ASSIGNMENT –
If a line in the data holds the string "tile", list it.

DATA SUPPLIED –
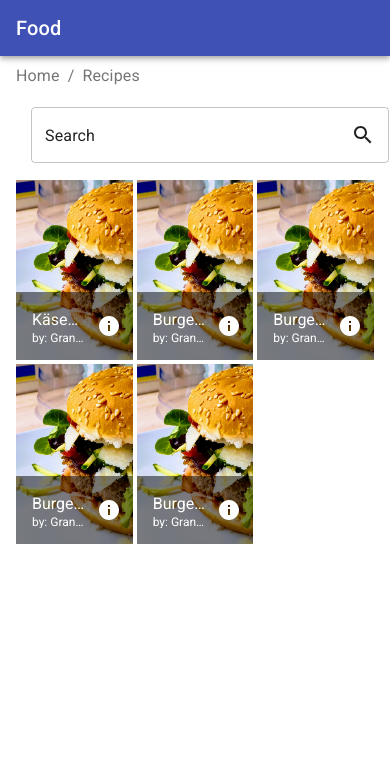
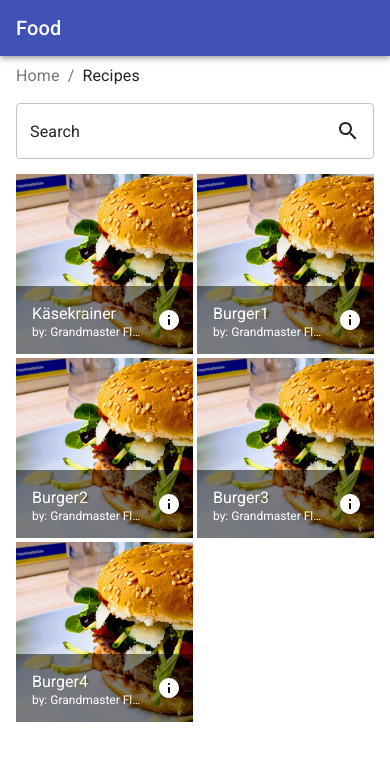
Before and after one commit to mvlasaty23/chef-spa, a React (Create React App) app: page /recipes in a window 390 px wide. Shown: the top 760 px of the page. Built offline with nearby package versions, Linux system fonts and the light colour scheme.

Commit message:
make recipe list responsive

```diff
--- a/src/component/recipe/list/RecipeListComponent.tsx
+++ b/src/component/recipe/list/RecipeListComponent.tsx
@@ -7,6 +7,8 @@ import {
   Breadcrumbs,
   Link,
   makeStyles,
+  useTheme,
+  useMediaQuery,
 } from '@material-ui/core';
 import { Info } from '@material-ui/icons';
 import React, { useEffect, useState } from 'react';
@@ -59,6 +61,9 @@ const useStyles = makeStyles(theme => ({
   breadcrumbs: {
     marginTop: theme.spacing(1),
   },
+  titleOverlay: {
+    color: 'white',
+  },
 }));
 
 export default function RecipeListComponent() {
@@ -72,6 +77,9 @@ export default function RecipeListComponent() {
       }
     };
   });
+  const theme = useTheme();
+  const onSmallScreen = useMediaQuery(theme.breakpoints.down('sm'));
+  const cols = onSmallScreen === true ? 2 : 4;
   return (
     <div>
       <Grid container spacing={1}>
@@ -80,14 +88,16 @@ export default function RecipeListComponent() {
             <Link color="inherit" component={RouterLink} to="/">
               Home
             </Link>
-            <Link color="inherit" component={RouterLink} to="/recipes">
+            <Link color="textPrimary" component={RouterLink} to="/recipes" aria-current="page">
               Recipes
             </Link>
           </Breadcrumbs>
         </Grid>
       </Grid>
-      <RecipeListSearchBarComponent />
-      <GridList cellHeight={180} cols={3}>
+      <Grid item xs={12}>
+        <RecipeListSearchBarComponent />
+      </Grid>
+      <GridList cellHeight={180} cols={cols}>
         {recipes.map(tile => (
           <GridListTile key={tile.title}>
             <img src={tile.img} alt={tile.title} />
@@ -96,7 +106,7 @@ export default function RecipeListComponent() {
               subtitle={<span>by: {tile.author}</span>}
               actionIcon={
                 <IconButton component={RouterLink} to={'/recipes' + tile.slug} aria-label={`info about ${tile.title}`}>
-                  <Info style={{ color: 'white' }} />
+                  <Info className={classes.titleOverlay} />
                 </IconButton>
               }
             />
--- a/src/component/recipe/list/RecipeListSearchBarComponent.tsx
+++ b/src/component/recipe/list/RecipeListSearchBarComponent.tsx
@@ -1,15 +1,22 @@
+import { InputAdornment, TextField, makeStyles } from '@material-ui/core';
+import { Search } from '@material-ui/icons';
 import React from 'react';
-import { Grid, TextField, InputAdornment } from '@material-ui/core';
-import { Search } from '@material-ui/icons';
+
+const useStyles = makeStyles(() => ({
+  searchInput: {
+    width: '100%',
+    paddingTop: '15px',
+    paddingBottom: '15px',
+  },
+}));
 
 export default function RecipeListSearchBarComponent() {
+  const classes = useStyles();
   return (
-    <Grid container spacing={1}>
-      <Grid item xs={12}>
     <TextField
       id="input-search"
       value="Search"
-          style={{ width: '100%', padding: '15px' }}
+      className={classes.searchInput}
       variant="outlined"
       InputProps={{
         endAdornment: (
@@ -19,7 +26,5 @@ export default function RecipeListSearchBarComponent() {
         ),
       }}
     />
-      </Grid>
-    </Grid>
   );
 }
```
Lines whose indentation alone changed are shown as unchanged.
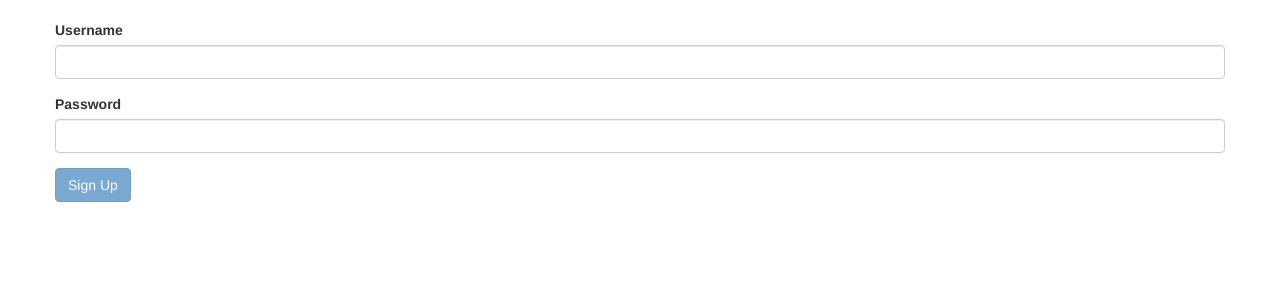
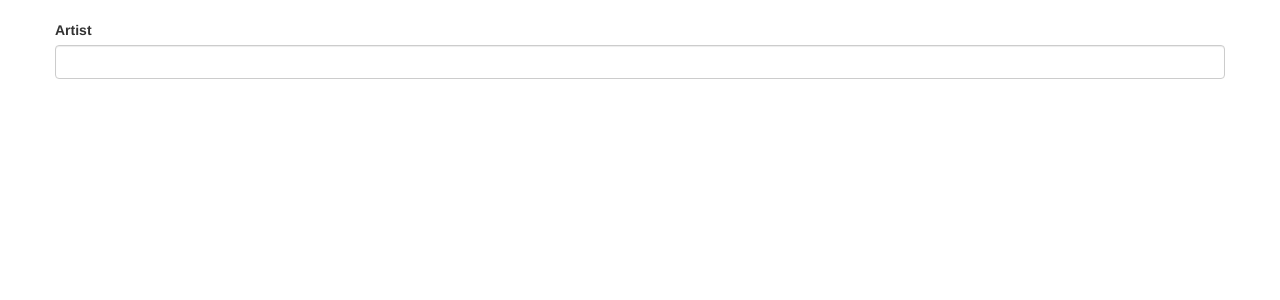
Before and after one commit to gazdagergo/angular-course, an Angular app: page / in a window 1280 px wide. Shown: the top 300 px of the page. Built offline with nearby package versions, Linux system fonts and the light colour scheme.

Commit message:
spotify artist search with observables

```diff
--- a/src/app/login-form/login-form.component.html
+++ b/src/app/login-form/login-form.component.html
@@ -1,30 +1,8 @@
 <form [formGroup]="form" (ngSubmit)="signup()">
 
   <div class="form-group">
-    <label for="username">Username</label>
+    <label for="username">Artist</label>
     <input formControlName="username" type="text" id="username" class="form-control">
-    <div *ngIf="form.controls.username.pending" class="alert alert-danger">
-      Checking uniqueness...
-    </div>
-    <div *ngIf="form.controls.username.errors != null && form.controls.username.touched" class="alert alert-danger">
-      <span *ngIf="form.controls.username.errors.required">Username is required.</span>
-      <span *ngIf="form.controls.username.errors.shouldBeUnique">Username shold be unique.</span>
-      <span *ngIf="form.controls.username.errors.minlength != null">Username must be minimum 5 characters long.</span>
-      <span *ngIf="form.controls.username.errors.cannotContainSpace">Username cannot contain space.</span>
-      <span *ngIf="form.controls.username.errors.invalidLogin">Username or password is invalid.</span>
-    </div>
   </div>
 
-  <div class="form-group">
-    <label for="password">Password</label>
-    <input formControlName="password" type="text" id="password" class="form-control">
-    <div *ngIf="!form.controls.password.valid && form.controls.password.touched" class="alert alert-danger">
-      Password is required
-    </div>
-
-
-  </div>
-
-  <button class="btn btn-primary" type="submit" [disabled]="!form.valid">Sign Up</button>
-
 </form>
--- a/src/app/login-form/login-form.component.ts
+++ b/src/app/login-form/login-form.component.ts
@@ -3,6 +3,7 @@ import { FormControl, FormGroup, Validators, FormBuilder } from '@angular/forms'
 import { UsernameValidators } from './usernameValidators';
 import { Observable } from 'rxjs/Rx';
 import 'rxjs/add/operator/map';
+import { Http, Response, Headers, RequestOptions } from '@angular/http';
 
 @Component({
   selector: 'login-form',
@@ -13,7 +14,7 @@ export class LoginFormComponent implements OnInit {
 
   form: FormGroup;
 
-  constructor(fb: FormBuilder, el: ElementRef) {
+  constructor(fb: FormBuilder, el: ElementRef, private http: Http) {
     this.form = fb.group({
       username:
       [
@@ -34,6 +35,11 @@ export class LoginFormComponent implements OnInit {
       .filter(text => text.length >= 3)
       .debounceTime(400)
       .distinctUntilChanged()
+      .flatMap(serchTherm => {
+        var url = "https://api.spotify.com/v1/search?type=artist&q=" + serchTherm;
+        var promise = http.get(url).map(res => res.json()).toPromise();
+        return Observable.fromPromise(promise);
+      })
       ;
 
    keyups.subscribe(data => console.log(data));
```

ANSWER BOX –
         {recipes.map(tile => (
           <GridListTile key={tile.title}>
             <img src={tile.img} alt={tile.title} />
               subtitle={<span>by: {tile.author}</span>}
                 <IconButton component={RouterLink} to={'/recipes' + tile.slug} aria-label={`info about ${tile.title}`}>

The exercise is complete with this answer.